- _Instructions to follow_:
What is the number of lines below that hold "matter"? Answer with that number only.

━━━ Input for this task

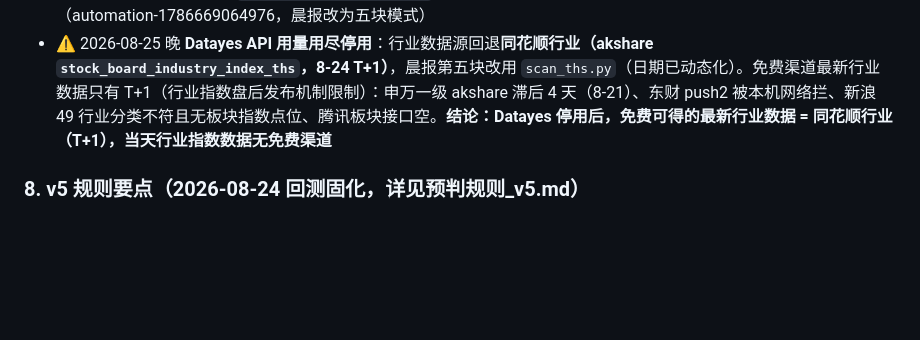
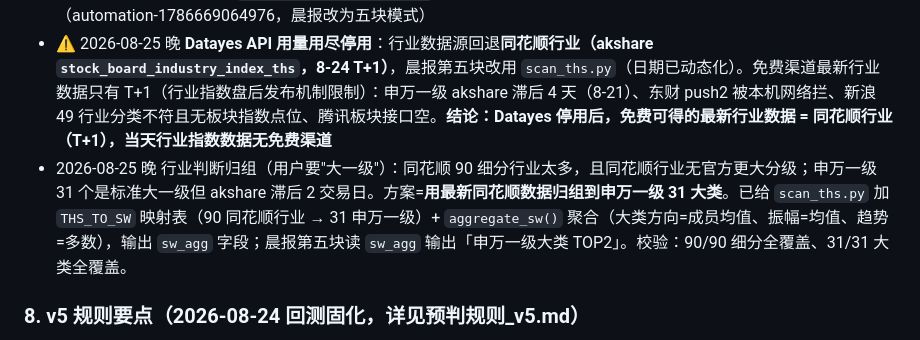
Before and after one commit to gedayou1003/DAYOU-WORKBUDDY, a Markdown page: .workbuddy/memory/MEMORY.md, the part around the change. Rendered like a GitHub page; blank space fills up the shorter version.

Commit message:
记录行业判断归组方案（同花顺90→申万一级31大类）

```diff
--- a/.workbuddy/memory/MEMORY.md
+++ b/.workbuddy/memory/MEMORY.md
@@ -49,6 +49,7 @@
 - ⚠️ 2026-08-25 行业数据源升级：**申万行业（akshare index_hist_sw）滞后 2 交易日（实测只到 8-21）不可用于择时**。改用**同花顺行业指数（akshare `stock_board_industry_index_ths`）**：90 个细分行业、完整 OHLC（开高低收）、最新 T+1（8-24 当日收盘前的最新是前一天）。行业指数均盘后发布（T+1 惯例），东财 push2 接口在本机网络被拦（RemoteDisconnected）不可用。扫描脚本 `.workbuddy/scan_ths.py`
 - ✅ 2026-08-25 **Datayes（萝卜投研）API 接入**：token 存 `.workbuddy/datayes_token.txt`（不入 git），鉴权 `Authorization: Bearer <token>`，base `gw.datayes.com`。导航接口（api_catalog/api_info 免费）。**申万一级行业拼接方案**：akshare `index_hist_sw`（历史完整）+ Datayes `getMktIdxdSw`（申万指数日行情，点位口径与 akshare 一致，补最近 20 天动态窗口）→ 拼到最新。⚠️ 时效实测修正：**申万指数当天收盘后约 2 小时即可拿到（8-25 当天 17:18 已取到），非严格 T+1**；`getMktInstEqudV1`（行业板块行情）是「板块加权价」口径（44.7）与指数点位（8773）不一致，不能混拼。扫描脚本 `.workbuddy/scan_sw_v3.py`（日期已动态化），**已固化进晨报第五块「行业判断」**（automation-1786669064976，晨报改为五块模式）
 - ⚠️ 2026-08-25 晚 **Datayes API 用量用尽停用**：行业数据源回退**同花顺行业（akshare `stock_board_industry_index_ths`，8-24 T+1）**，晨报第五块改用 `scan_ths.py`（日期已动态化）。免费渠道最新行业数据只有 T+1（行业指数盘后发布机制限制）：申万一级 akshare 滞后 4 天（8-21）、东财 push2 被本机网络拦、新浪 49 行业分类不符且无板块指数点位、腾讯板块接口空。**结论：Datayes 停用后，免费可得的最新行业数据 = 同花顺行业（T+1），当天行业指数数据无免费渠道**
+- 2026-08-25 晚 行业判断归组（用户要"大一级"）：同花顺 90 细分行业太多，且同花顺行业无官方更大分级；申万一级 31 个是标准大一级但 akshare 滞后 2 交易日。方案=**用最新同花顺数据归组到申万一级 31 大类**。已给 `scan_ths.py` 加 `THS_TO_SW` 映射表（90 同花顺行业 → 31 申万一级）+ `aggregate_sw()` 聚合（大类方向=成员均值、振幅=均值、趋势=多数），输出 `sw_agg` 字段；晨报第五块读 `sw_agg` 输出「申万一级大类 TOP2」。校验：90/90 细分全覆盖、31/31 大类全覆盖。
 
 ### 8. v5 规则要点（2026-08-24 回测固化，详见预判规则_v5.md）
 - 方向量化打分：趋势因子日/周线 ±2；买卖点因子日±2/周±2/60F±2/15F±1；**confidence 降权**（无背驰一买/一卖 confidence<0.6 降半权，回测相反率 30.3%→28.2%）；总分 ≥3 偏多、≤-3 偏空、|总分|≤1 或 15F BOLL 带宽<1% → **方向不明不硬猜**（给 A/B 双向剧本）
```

━━━━━━
━━━ Input for this task

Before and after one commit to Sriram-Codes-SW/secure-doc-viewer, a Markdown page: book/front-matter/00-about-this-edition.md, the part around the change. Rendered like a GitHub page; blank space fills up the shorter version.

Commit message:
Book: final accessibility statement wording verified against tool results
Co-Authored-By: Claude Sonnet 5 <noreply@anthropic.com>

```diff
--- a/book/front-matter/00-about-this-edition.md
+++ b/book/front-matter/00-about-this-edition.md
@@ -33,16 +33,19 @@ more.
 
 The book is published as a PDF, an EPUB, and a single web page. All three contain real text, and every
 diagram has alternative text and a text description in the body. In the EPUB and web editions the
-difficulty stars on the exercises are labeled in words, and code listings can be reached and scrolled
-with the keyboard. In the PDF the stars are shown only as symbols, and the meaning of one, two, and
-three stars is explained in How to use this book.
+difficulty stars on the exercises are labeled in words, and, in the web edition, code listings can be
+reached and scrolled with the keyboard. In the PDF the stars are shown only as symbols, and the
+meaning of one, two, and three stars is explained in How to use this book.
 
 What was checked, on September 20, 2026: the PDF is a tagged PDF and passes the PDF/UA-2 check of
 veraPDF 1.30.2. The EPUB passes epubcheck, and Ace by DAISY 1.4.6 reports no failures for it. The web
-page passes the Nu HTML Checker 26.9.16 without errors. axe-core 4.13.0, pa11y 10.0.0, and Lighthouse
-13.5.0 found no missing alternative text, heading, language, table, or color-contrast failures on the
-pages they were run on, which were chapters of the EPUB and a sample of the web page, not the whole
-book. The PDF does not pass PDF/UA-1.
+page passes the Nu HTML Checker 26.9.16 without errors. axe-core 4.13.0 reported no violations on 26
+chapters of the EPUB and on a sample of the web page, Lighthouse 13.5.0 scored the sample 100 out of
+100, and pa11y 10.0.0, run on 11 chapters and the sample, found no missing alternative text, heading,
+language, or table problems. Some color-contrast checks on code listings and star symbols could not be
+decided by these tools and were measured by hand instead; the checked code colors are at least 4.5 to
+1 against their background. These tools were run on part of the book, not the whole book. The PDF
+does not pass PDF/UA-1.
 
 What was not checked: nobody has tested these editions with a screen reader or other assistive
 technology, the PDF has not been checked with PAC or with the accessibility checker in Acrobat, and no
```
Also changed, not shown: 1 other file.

━━━━━━

- _Finished exercise_:
3